It will be the same in advertising. Automation, through programmatic trading platforms, is removing some of the more routine aspects of sales, planning and placement. But there’s so much more to do, developing more targeted campaigns.
The role of the creative will mushroom, for example, as more content is required to reach tightly defined audience segments.
The second machine age
You can take heart that machines rarely act alone. They can enhance our productivity, but they tend to rely on human input. Take the machine-generated cookbook. It came up with the ingredients, but it took living breathing chefs to determine the quantities and how to cook it.
Here’s another example. Russian chess master Garry Kasparov pioneered a game called ‘Advanced Chess’, which blended human skill with computer assistance. In the book The Second Machine Age authors Brynnjolsson and McAffe talk about a particular match between Kasparov and the Bulgarian master Topalov. Kasparov is quoted as saying, “Since we both had equal access to the same database, the advantage came down to creating a new idea.”
Humans made the difference. Machines can help with routine tasks and, increasingly, massive number crunching exercises, but they’re sadly lacking when it comes to creativity.

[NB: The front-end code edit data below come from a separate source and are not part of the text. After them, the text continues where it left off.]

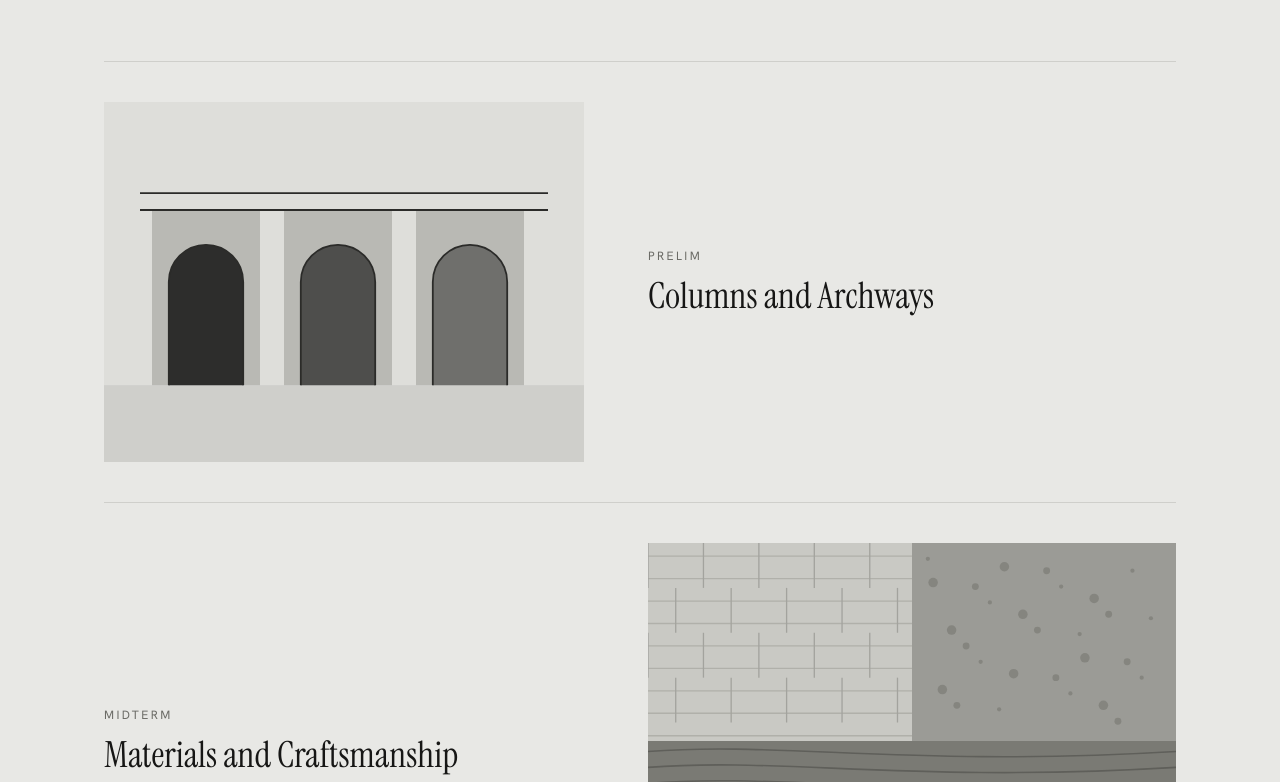
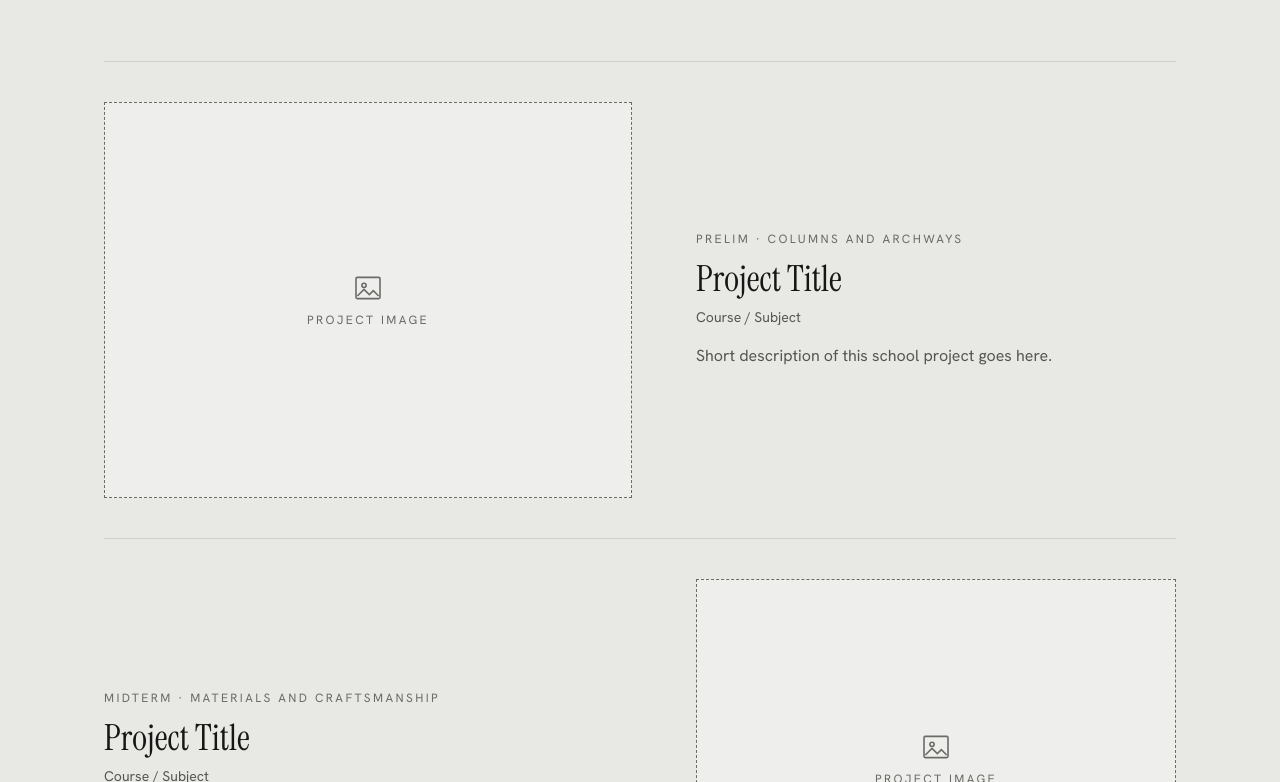
Before and after one commit to DeghneG/harryvilla-portfolio, a React (Vite) app: page / in a window 1280 px wide. Shown: the part 1438-2220 px from the top of the page. Built offline with nearby package versions, Linux system fonts and the light colour scheme.

Commit message:
Replace exhibits with school project placeholders
Co-Authored-By: Claude Sonnet 5.5 <noreply@anthropic.com>

```diff
--- a/src/components/Plate.tsx
+++ /dev/null
@@ -1,116 +0,0 @@
-import type { PlateKind } from '../data/content'
-
-/** Original line-drawn architectural plates, used in place of photography. */
-export function Plate({ kind, className = '' }: { kind: PlateKind; className?: string }) {
-  return (
-    <svg
-      viewBox="0 0 400 300"
-      role="img"
-      aria-label={labels[kind]}
-      className={`block h-full w-full ${className}`}
-      preserveAspectRatio="xMidYMid slice"
-    >
-      <rect width="400" height="300" fill="#dededa" />
-      {kind === 'arches' && <Arches />}
-      {kind === 'columns' && <Columns />}
-      {kind === 'materials' && <Materials />}
-      {kind === 'blend' && <Blend />}
-    </svg>
-  )
-}
-
-const labels: Record<PlateKind, string> = {
-  arches: 'Line drawing of a row of stone archways',
-  columns: 'Line drawing of fluted columns beneath an entablature',
-  materials: 'Abstract study of stone, timber and concrete surfaces',
-  blend: 'Drawing of a classical arch beside a modern concrete block',
-}
-
-const stroke = { stroke: '#2b2b29', strokeWidth: 1.5 } as const
-
-function Arches() {
-  return (
-    <g>
-      <rect x="0" y="236" width="400" height="64" fill="#cfcfcb" />
-      {[0, 1, 2].map((i) => {
-        const x = 40 + i * 110
-        return (
-          <g key={i}>
-            <rect x={x} y="90" width="90" height="146" fill="#b9b9b4" />
-            <path d={`M${x + 14} 236 V150 a31 31 0 0 1 62 0 V236 Z`} fill="#161615" opacity={0.85 - i * 0.2} />
-            <path d={`M${x} 90 H${x + 90}`} fill="none" {...stroke} />
-            <path d={`M${x + 14} 236 V150 a31 31 0 0 1 62 0 V236`} fill="none" {...stroke} />
-          </g>
-        )
-      })}
-      <path d="M30 90 H370 M30 76 H370" fill="none" {...stroke} />
-    </g>
-  )
-}
-
-function Columns() {
-  return (
-    <g>
-      <path d="M40 60 H360 V80 H40 Z" fill="#b9b9b4" {...stroke} />
-      <path d="M30 46 H370 V60 H30 Z" fill="#a3a39e" {...stroke} />
-      {[0, 1, 2, 3, 4].map((i) => {
-        const x = 62 + i * 68
-        return (
-          <g key={i}>
-            <rect x={x} y="80" width="28" height="150" fill="#cfcfcb" />
-            {[6, 12, 18, 24].map((f) => (
-              <path key={f} d={`M${x + f} 80 V230`} stroke="#8c8c88" strokeWidth="1" />
-            ))}
-            <rect x={x - 5} y="230" width="38" height="8" fill="#a3a39e" {...stroke} />
-            <rect x={x - 4} y="74" width="36" height="6" fill="#a3a39e" {...stroke} />
-          </g>
-        )
-      })}
-      <rect x="20" y="238" width="360" height="12" fill="#8c8c88" />
-    </g>
-  )
-}
-
-function Materials() {
-  return (
-    <g>
-      <rect x="0" y="0" width="200" height="150" fill="#c9c9c4" />
-      {Array.from({ length: 9 }).map((_, i) => (
-        <path key={i} d={`M0 ${i * 17 + 10} H200`} stroke="#b0b0aa" strokeWidth="1" />
-      ))}
-      {[0, 1, 2, 3].map((r) =>
-        [0, 1, 2, 3, 4].map((c) => (
-          <path key={`${r}${c}`} d={`M${c * 42 + (r % 2) * 21} ${r * 34} v34`} stroke="#a3a39e" strokeWidth="1" />
-        )),
-      )}
-      <rect x="200" y="0" width="200" height="150" fill="#9b9b96" />
-      {Array.from({ length: 28 }).map((_, i) => (
-        <circle key={i} cx={212 + ((i * 97) % 176)} cy={12 + ((i * 61 + (i % 3) * 29) % 126)} r={1.6 + (i % 3)} fill="#85857f" />
-      ))}
-      <rect x="0" y="150" width="400" height="150" fill="#7a7a74" />
-      {Array.from({ length: 12 }).map((_, i) => (
-        <path
-          key={i}
-          d={`M0 ${158 + i * 12} C100 ${150 + i * 12} 200 ${170 + i * 12} 400 ${158 + i * 12}`}
-          stroke="#5f5f5a"
-          strokeWidth="1.2"
-          fill="none"
-        />
-      ))}
-    </g>
-  )
-}
-
-function Blend() {
-  return (
-    <g>
-      <rect x="0" y="240" width="400" height="60" fill="#cfcfcb" />
-      <path d="M50 240 V140 a50 50 0 0 1 100 0 V240 Z" fill="#b9b9b4" {...stroke} />
-      <path d="M72 240 V146 a28 28 0 0 1 56 0 V240 Z" fill="#161615" opacity="0.8" />
-      <rect x="190" y="70" width="170" height="170" fill="#55554f" />
-      <rect x="190" y="70" width="170" height="14" fill="#2b2b29" />
-      <rect x="215" y="110" width="120" height="70" fill="#dededa" opacity="0.85" />
-      <path d="M275 110 V180 M215 145 H335" stroke="#55554f" strokeWidth="1.5" />
-    </g>
-  )
-}
--- a/src/components/Work.tsx
+++ b/src/components/Work.tsx
@@ -1,5 +1,4 @@
 import { projects } from '../data/content'
-import { Plate } from './Plate'
 import { Reveal } from './Reveal'
 
 export function Work() {
@@ -9,13 +8,26 @@ export function Work() {
         <Reveal as="h2" className="font-display text-4xl text-ink md:text-5xl">Portfolio exhibits</Reveal>
         <div className="mt-14 border-t border-stone">
           {projects.map((p, i) => (
-            <Reveal key={p.term} as="article" className="grid items-center gap-8 border-b border-stone py-10 md:grid-cols-[1fr_1.1fr] md:gap-16">
+            <Reveal key={p.term} as="article" className="grid items-center gap-8 border-b border-stone py-10 md:grid-cols-[1.1fr_1fr] md:gap-16">
               <div className={`aspect-[4/3] overflow-hidden ${i % 2 ? 'md:order-2' : ''}`}>
-                <Plate kind={p.kind} />
+                {p.image ? (
+                  <img src={p.image} alt={p.title} loading="lazy" className="size-full object-cover" />
+                ) : (
+                  <div className="flex size-full flex-col items-center justify-center gap-2 border border-dashed border-ash bg-paper/60 text-ash">
+                    <svg aria-hidden viewBox="0 0 24 24" className="size-8" fill="none" stroke="currentColor" strokeWidth="1.2">
+                      <rect x="3" y="4" width="18" height="16" rx="1" />
+                      <circle cx="9" cy="10" r="1.6" />
+                      <path d="m4 18 5-5 4 4 3-3 4 4" />
+                    </svg>
+                    <span className="text-xs tracking-[0.2em] uppercase">Project image</span>
+                  </div>
+                )}
               </div>
               <div>
-                <p className="text-xs tracking-[0.2em] text-ash uppercase">{p.term}</p>
-                <h4 className="mt-3 font-display text-3xl text-ink md:text-4xl">{p.title}</h4>
+                <p className="text-xs tracking-[0.2em] text-ash uppercase">{p.term} · {p.category}</p>
+                <h3 className="mt-3 font-display text-3xl text-ink md:text-4xl">{p.title}</h3>
+                <p className="mt-2 text-sm text-slate">{p.course}</p>
+                <p className="mt-4 max-w-md leading-relaxed text-slate">{p.description}</p>
               </div>
             </Reveal>
           ))}
--- a/src/data/content.ts
+++ b/src/data/content.ts
@@ -1,4 +1,4 @@
-// All copy comes from "Villa Portfolio Sitemap.pdf".
+// Site copy comes from "Villa Portfolio Sitemap.pdf".
 export const profile = {
   name: 'Harry Leonard Villa',
   tagline: 'Designing structure: ancient, modern',
@@ -13,11 +13,40 @@ export const categories = [
   { id: 'modern', title: 'Modern Architecture' },
 ]
 
-export type PlateKind = 'arches' | 'columns' | 'materials' | 'blend'
+export interface Project {
+  term: 'Prelim' | 'Midterm' | 'Finals'
+  /** Exhibit category (from the sitemap). */
+  category: string
+  /** PLACEHOLDER — replace with the real school project title. */
+  title: string
+  /** PLACEHOLDER — replace with the course / subject name. */
+  course: string
+  /** PLACEHOLDER — replace with a short description of the project. */
+  description: string
+  /** Set to a path in /public (e.g. "/projects/prelim.jpg") to replace the placeholder image. */
+  image?: string
+}
 
-// Prelim / Midterm / Finals titles requested by the user, paired with the PDF's exhibits.
-export const projects = [
-  { term: 'Prelim', title: 'Columns and Archways', kind: 'arches' as PlateKind },
-  { term: 'Midterm', title: 'Materials and Craftsmanship', kind: 'materials' as PlateKind },
-  { term: 'Finals', title: 'Ancient, Modern', kind: 'blend' as PlateKind },
+export const projects: Project[] = [
+  {
+    term: 'Prelim',
+    category: 'Columns and Archways',
+    title: 'Project Title',
+    course: 'Course / Subject',
+    description: 'Short description of this school project goes here.',
+  },
+  {
+    term: 'Midterm',
+    category: 'Materials and Craftsmanship',
+    title: 'Project Title',
+    course: 'Course / Subject',
+    description: 'Short description of this school project goes here.',
+  },
+  {
+    term: 'Finals',
+    category: 'Ancient, Modern',
+    title: 'Project Title',
+    course: 'Course / Subject',
+    description: 'Short description of this school project goes here.',
+  },
 ]
```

As Brynnjolsson and McAffe suggest, “We’ve never seen a truly creative machine, or an entrepreneurial one or an innovative one.” Thank goodness advertising is an industry that relies on all those ingredients. And automation will give us the time to regain focus on each of them. In other words, freeing us to consider what made media and advertising great in the first place.
So, in answer to the question, ‘Will computers take my job?’ The answer is no. You just have to focus on being human.
This article was originally authored by Rick Mulia of Rubicon Project on Australian Design Review.